In the embodiments of FIGS. 1 and 5, a positive ion is emitted from the liquid substance 2. However, when the polarity of the acceleration power supply 11 is reversed, an electron or a negative ion can be emitted from the liquid substance 2.

According to the above-described embodiments of the present invention, the following advantages are expected.
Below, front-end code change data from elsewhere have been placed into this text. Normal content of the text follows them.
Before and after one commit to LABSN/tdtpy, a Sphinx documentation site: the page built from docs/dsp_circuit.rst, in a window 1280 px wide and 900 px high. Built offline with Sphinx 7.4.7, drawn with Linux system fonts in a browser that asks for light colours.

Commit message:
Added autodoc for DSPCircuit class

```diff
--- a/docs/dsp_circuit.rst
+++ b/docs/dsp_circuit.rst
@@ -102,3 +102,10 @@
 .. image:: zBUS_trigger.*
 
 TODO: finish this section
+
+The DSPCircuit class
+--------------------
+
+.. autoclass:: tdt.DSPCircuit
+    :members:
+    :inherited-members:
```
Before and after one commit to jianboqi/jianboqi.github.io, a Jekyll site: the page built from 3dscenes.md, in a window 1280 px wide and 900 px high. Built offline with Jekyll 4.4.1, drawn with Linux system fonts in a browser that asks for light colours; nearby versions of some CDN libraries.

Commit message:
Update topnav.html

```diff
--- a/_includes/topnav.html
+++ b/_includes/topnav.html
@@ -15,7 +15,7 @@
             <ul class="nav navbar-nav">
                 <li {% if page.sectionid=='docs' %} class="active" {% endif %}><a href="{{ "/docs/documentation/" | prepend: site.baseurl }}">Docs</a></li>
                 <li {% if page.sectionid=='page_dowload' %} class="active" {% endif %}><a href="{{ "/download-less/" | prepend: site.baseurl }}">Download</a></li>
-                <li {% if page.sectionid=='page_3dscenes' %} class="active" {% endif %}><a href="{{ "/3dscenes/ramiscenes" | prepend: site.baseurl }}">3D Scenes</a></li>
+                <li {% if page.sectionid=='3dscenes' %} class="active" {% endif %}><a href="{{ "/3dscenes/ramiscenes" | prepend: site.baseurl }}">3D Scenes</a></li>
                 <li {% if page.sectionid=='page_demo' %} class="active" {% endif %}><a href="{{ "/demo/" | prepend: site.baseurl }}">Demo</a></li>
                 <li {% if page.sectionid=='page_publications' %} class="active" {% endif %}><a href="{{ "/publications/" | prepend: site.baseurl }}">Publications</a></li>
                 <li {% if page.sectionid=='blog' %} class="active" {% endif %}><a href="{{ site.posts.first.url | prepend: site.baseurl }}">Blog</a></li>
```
(1) A pulsed, focused beam having a repetition rate in the GHz band which cannot be produced by the prior art, can be obtained without increasing the energy dispersion of the beam. In some application fields, the pulsed, focused beam can be used as a D.C. beam.

(2) A pulsed, charged-particle beam can be extracted from the liquid substance by a weaker electric field, as compared with a case where the beam is extracted without vibrating the tip electrode. Accordingly, the vibrational state of the liquid substance is stable, and thus the pulsed beam is emitted stably.
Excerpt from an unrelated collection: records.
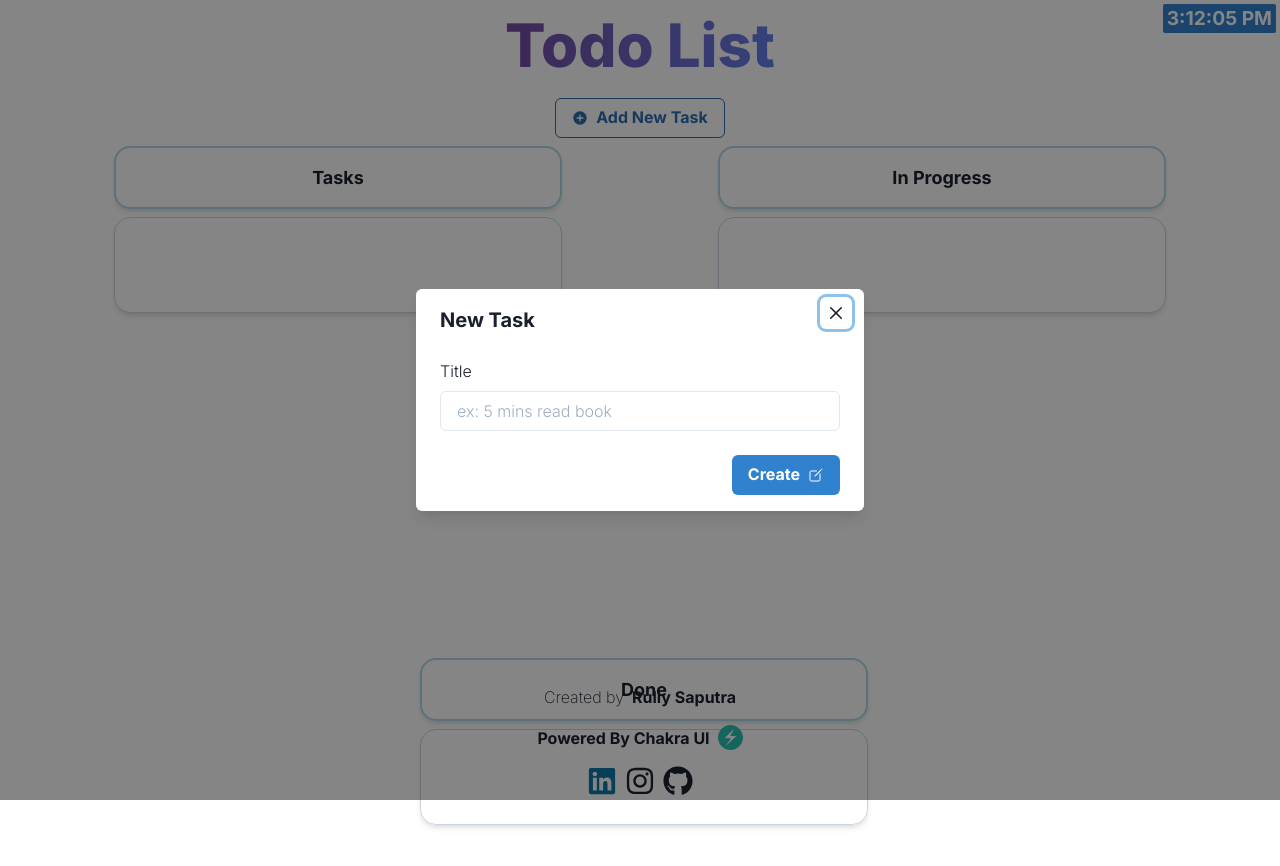
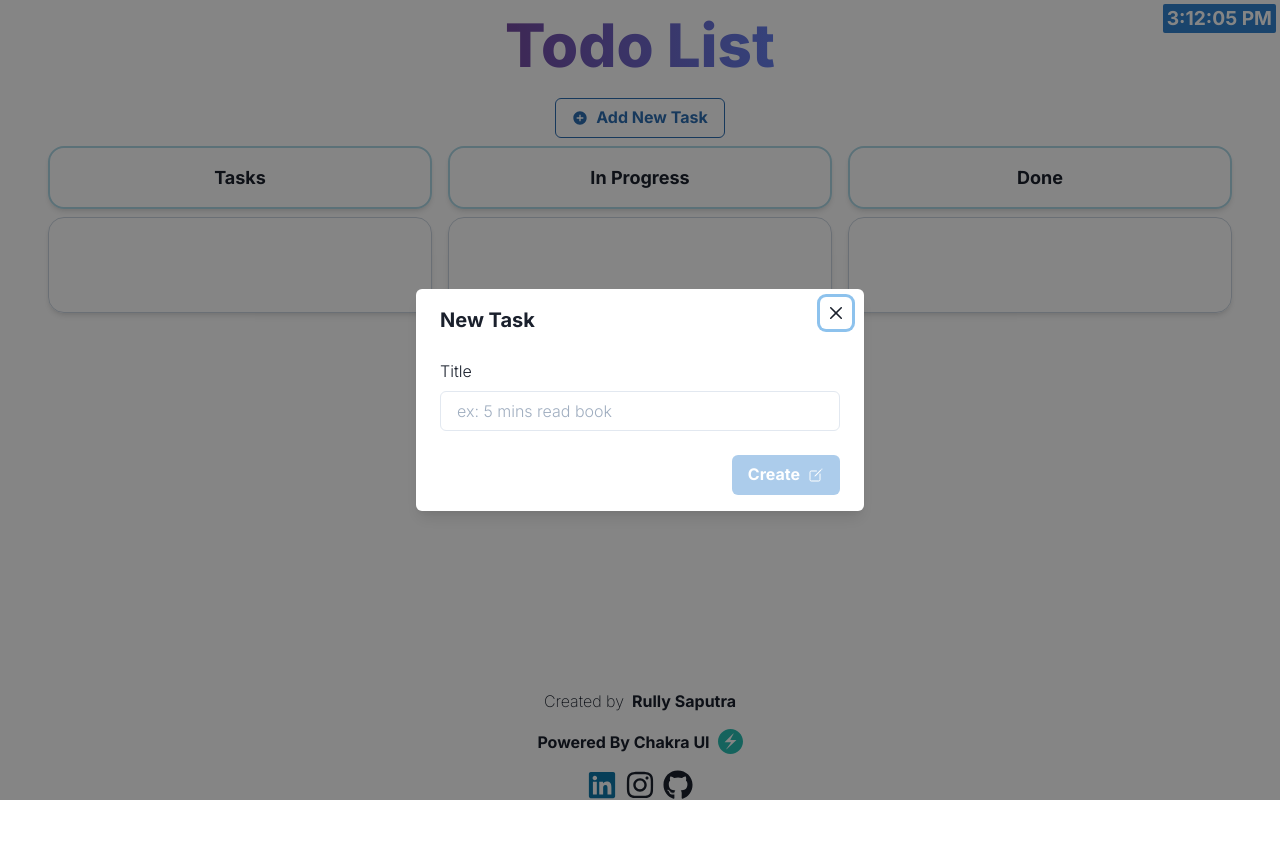
Before and after one commit to rully-saputra15/todolist, a React (Vite) app: page / in a window 1280 px wide. Both pictures are taken after a click on the button "Add New Task". Shown: the top 866 px of the page. After the commit the page ends 800 px from the top, so only its background shows below. Built offline with nearby package versions, Linux system fonts and the light colour scheme.

Commit message:
feat: prevent task without title
fix: fix the footer position so that still bottom without override box

fix: the width for every task box component

```diff
--- a/src/App.tsx
+++ b/src/App.tsx
@@ -13,7 +13,6 @@ import EditTaskModal from "./components/EditTaskModal";
 import {EditTaskModalData} from "./interfaces";
 import moment from "moment";
 
-
 const App = () => {
   const initialState = {
     editTaskModalData: {
@@ -28,6 +27,8 @@ const App = () => {
   const [newTaskValue, setNewTaskValue] = useState("");
   const [nowTime, setNowTime] = useState(moment().format('LTS'));
   const [editTaskModalData, setEditTaskModalData] = useState<EditTaskModalData>(initialState.editTaskModalData);
+  const [isTitleTaskFilled, setIsTitleTaskFilled] = useState(false);
+  const [isTitleTaskUpdated, setIsTitleTaskUpdated] = useState(false);
   const successToast = useToast();
 
   useEffect(() => {
@@ -59,6 +60,7 @@ const App = () => {
     = useDisclosure();
 
   const handleChangeNewTaskValue = useCallback((titleTask: string) => {
+    setIsTitleTaskFilled(titleTask !== '');
     setNewTaskValue(titleTask);
   }, [newTaskValue]);
 
@@ -68,6 +70,7 @@ const App = () => {
       title: newTaskValue
     });
     setNewTaskValue("");
+    setIsTitleTaskFilled(false);
     onCloseNewTaskModal();
     handleShowToast("New Task Successfully Added");
   }, [newTaskValue, handleShowToast]);
@@ -82,12 +85,16 @@ const App = () => {
   }, [onOpenEditTaskModal, setEditTaskModalData]);
 
   const handleEditTaskModal = useCallback((titleTask: string) => {
+    const mainTaskSearchedLocation = mainTask[editTaskModalData.entityId]
+      .findIndex((task) => task.id === editTaskModalData.taskId);
+    const selectedTitleTask = mainTask[editTaskModalData.entityId][mainTaskSearchedLocation].title;
+    setIsTitleTaskUpdated(selectedTitleTask !== titleTask)
     setEditTaskModalData({
       taskId: editTaskModalData.taskId,
       taskValue: titleTask,
       entityId: editTaskModalData.entityId
     });
-  }, [newTaskValue, setEditTaskModalData, editTaskModalData]);
+  }, [mainTask, newTaskValue, setEditTaskModalData, editTaskModalData]);
 
   const handleUpdateTaskValue = useCallback(() => {
     const updatedMainTask = { ...mainTask };
@@ -140,7 +147,8 @@ const App = () => {
 
   return (
     <>
-      <VStack mx={10} justifyContent="space-between">
+      <VStack mx={10} justifyContent="space-between" h="100vh">
+        <VStack w="100%">
           <Text bgGradient="linear(to-l, #667eea, #764ba2)"
                 bgClip="text"
                 fontSize="6xl"
@@ -154,7 +162,7 @@ const App = () => {
             Add New Task
           </Button>
           <DragDropContext onDragEnd={onDragEnd}>
-          <HStack justifyContent="space-around"
+            <HStack justifyContent="space-evenly"
                     w="100%"
                     alignItems="flex-start"
                     flexWrap="wrap">
@@ -175,6 +183,7 @@ const App = () => {
                                  handleOpenEditTaskModal={handleOpenEditTaskModal}/>
             </HStack>
           </DragDropContext>
+        </VStack>
         <FooterComponent handleOpenNewTab={handleOpenNewTab}/>
       </VStack>
       <Badge pos="absolute"
@@ -188,9 +197,11 @@ const App = () => {
       <NewTaskModal isOpen={isOpenNewTaskModal}
                     onClose={onCloseNewTaskModal}
                     newTaskValue={newTaskValue}
+                    isTitleTaskFilled={isTitleTaskFilled}
                     handleAddNewTask={handleAddNewTask}
                     handleChangeNewTaskValue={handleChangeNewTaskValue}/>
       <EditTaskModal isOpen={isOpenEditTaskModal}
+                     isTitleTaskUpdated={isTitleTaskUpdated}
                      onClose={onCloseEditTaskModal}
                      editTaskModalData={editTaskModalData}
                      handleChangeNewTaskValue={handleEditTaskModal}
--- a/src/components/EditTaskModal.tsx
+++ b/src/components/EditTaskModal.tsx
@@ -15,6 +15,7 @@ import {EditTaskModalData} from "../interfaces";
 
 interface EditTaskModalProps {
   isOpen: boolean;
+  isTitleTaskUpdated: boolean;
   onClose: () => void;
   editTaskModalData: EditTaskModalData;
   handleChangeNewTaskValue: (titleTask: string) => void;
@@ -24,6 +25,7 @@ interface EditTaskModalProps {
 const EditTaskModal: FC<EditTaskModalProps> = (
   {
     isOpen,
+    isTitleTaskUpdated,
     onClose,
     editTaskModalData,
     handleChangeNewTaskValue,
@@ -47,6 +49,7 @@ const EditTaskModal: FC<EditTaskModalProps> = (
         </ModalBody>
         <ModalFooter>
           <Button colorScheme="blue"
+                  disabled={!isTitleTaskUpdated}
                   rightIcon={<IoCreateOutline/>}
                   onClick={handleUpdateTaskValue}>
             Oke
--- a/src/components/FooterComponent.tsx
+++ b/src/components/FooterComponent.tsx
@@ -9,7 +9,7 @@ interface FooterComponentProps {
 
 const FooterComponent: FC<FooterComponentProps> = ({ handleOpenNewTab }) => {
   return (
-    <VStack alignItems="center" justifyContent="flex-start" spacing={4} pos="absolute" bottom={1}>
+    <VStack alignItems="center" justifyContent="flex-start" spacing={4}>
       <HStack justifyContent="flex-start">
         <Text fontWeight={200}>Created by</Text>
         <Text fontWeight={700}>Rully Saputra</Text>
--- a/src/components/NewTaskModal.tsx
+++ b/src/components/NewTaskModal.tsx
@@ -1,6 +1,6 @@
 import {FC} from "react";
 import {
-  Button, FormControl, FormLabel, Input,
+  Button, FormControl, FormErrorMessage, FormLabel, Input,
   Modal,
   ModalBody,
   ModalCloseButton,
@@ -13,6 +13,7 @@ import {IoCreateOutline} from "react-icons/io5";
 
 interface NewTaskModalProps {
   isOpen: boolean;
+  isTitleTaskFilled: boolean;
   onClose: () => void;
   newTaskValue: string;
   handleAddNewTask: () => void;
@@ -22,6 +23,7 @@ interface NewTaskModalProps {
 const NewTaskModal: FC<NewTaskModalProps> = (
   {
     isOpen,
+    isTitleTaskFilled,
     onClose,
     newTaskValue,
     handleAddNewTask,
@@ -39,12 +41,19 @@ const NewTaskModal: FC<NewTaskModalProps> = (
             <FormLabel>Title</FormLabel>
             <Input placeholder='ex: 5 mins read book'
                    value={newTaskValue}
+                   required
                    onChange={(ev) => handleChangeNewTaskValue(ev.currentTarget.value)}
             />
+            {
+              !isTitleTaskFilled && (
+                <FormErrorMessage>Task title is required.</FormErrorMessage>
+              )
+            }
           </FormControl>
         </ModalBody>
         <ModalFooter>
           <Button colorScheme='blue'
+                  disabled={!isTitleTaskFilled}
                   rightIcon={<IoCreateOutline/>}
                   onClick={handleAddNewTask}>
             Create
--- a/src/components/TodoListComponent.tsx
+++ b/src/components/TodoListComponent.tsx
@@ -24,7 +24,7 @@ const TodoListComponent: FC<TodoListComponentProps> = (
 ) => {
   return (
     <SlideFade in={true} offsetY={animationOffsetY}>
-      <VStack alignItems="center" w="md" h="lg">
+      <VStack alignItems="center" w="sm" h="lg">
         <TitleSection title={entity.title}/>
         <Droppable droppableId={entity.id} type="tasks">
           {(providedDroppable, snapshot) => {
--- a/src/useStore.ts
+++ b/src/useStore.ts
@@ -1,5 +1,6 @@
 import create from "zustand";
 import {MainTask, Task} from "./interfaces";
+import {persist} from "zustand/middleware";
 
 interface Store {
   mainTask: MainTask;
@@ -10,7 +11,7 @@ interface Store {
   // setDone: () => void;
 }
 
-export const useStore = create<Store>(set => ({
+export const useStore = create<Store>(persist((set, get) => ({
       mainTask: {
         tasks: [],
         inProgress: [],
@@ -26,5 +27,9 @@ export const useStore = create<Store>(set => ({
         {
           mainTask: updatedMainTask
         }
-  ),
-}));
+      )
+    }),
+    {
+      name: "todolist"
+    })
+);
```
Lines whose indentation alone changed are shown as unchanged.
(3) The energy dispersion of the pulsed beam is smaller, as compared with a case where an A.C. voltage is superposed on the D.C. acceleration voltage, or an A.C. voltage is applied to the auxiliary electrode.
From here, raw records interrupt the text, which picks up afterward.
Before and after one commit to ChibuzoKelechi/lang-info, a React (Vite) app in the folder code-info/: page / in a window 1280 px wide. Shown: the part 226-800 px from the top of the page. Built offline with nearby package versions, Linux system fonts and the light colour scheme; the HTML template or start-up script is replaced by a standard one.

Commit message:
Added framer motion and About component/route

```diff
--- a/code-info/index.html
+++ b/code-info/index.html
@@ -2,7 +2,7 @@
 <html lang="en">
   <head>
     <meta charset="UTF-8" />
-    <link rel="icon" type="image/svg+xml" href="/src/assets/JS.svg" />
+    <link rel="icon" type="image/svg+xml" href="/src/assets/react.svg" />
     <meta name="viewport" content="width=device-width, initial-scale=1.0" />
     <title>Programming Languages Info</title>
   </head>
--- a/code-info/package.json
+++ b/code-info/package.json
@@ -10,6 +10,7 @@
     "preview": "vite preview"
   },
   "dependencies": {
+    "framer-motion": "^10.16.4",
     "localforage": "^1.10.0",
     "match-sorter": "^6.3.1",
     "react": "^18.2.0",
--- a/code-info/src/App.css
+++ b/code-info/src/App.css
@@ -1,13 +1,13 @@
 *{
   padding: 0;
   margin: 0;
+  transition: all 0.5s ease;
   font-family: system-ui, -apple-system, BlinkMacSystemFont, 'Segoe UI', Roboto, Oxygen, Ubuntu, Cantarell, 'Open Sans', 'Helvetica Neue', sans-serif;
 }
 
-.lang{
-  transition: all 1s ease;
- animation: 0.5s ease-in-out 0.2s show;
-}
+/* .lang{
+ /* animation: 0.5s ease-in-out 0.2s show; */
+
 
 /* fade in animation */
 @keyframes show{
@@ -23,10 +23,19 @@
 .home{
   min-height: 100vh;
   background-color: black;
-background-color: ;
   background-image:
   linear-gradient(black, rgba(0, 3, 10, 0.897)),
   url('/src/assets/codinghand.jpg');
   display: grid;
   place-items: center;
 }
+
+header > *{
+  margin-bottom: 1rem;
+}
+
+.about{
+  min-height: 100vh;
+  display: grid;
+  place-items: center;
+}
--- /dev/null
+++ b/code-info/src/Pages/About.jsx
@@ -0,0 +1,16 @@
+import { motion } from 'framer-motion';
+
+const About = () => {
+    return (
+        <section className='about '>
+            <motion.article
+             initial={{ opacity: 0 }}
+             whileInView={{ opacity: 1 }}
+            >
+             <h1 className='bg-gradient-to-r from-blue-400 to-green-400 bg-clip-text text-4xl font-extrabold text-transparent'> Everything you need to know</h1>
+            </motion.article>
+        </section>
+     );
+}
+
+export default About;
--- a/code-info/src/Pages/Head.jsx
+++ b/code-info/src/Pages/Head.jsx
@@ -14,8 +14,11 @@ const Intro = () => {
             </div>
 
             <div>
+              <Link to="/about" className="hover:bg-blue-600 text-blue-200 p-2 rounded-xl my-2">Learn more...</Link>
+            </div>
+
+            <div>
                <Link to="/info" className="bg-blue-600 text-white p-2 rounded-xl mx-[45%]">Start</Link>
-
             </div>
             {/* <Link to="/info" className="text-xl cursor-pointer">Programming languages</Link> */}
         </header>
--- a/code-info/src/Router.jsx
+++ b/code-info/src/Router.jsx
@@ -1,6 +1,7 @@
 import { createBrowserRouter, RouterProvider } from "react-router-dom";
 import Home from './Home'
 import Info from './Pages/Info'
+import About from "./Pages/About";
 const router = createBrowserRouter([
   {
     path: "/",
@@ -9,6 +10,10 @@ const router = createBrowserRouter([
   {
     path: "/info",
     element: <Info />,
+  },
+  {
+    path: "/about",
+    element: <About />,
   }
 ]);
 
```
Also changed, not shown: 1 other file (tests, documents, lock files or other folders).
Patent Citations
Cited PatentFiling datePublication dateApplicantTitle
US4570068 *Nov 14, 1983Feb 11, 1986Hitachi, Ltd.Interface for liquid chromatograph and mass spectrometer
US4667100 *Apr 17, 1985May 19, 1987Lagna William MMethods and apparatus for mass spectrometric analysis of fluids
US4680507 *Nov 9, 1984Jul 14, 1987Hitachi, Ltd.Liquid metal ion source
EP0202685A2 *May 23, 1986Nov 26, 1986Hitachi, Ltd.Liquid metal ion source
EP0204297A2 *Jun 2, 1986Dec 10, 1986Denki Kagaku Kogyo Kabushiki KaishaCharged particle emission source structure
JPS5235839A * Title not available
JPS56112058A * Title not available
JPS60249234A * Title not available
Non-Patent Citations
Reference
1 *Advances in Electronics and Electron Physics, vol. XIII, 1960, pp. 83 95.
2Advances in Electronics and Electron Physics, vol. XIII, 1960, pp. 83-95.
Referenced by
Citing PatentFiling datePublication dateApplicantTitle
US5945678 *May 20, 1997Aug 31, 1999Hamamatsu Photonics K.K.Ionizing analysis apparatus
Classifications
U.S. Classification250/423.00R, 315/111.81
International ClassificationH01J37/073, H01J37/08, H01J3/02, H01J27/26
Cooperative ClassificationH01J27/26, H01J3/021
European ClassificationH01J3/02B, H01J27/26
Legal Events
DateCodeEventDescription
Sep 26, 2001FPAYFee payment
Year of fee payment: 12
Sep 26, 1997FPAYFee payment
Year of fee payment: 8
Sep 30, 1993FPAYFee payment
Year of fee payment: 4
Jan 6, 1988ASAssignment
Owner name: HITACHI, LTD., 6, KANDA SURUGADAI 4-CHOME, CHIYODA
Free format text: ASSIGNMENT OF ASSIGNORS INTEREST.;ASSIGNORS:SAKUDO, NORIYUKI;TAMURA, HIFUMI;REEL/FRAME:004843/0741
Effective date: 19871222
Owner name: HITACHI, LTD., A CORP. OF JAPAN,JAPAN
Free format text: ASSIGNMENT OF ASSIGNORS INTEREST;ASSIGNORS:SAKUDO, NORIYUKI;TAMURA, HIFUMI;REEL/FRAME:4843/741
Free format text: ASSIGNMENT OF ASSIGNORS INTEREST;ASSIGNORS:SAKUDO, NORIYUKI;TAMURA, HIFUMI;REEL/FRAME:004843/0741
Owner name: HITACHI, LTD., A CORP. OF JAPAN,JAPAN
Free format text: ASSIGNMENT OF ASSIGNORS INTEREST;ASSIGNORS:SAKUDO, NORIYUKI;TAMURA, HIFUMI;REEL/FRAME:4843/741
Effective date: 19871222
Owner name: HITACHI, LTD., A CORP. OF JAPAN,JAPAN
Free format text: ASSIGNMENT OF ASSIGNORS INTEREST;ASSIGNORS:SAKUDO, NORIYUKI;TAMURA, HIFUMI;REEL/FRAME:004843/0741
Effective date: 19871222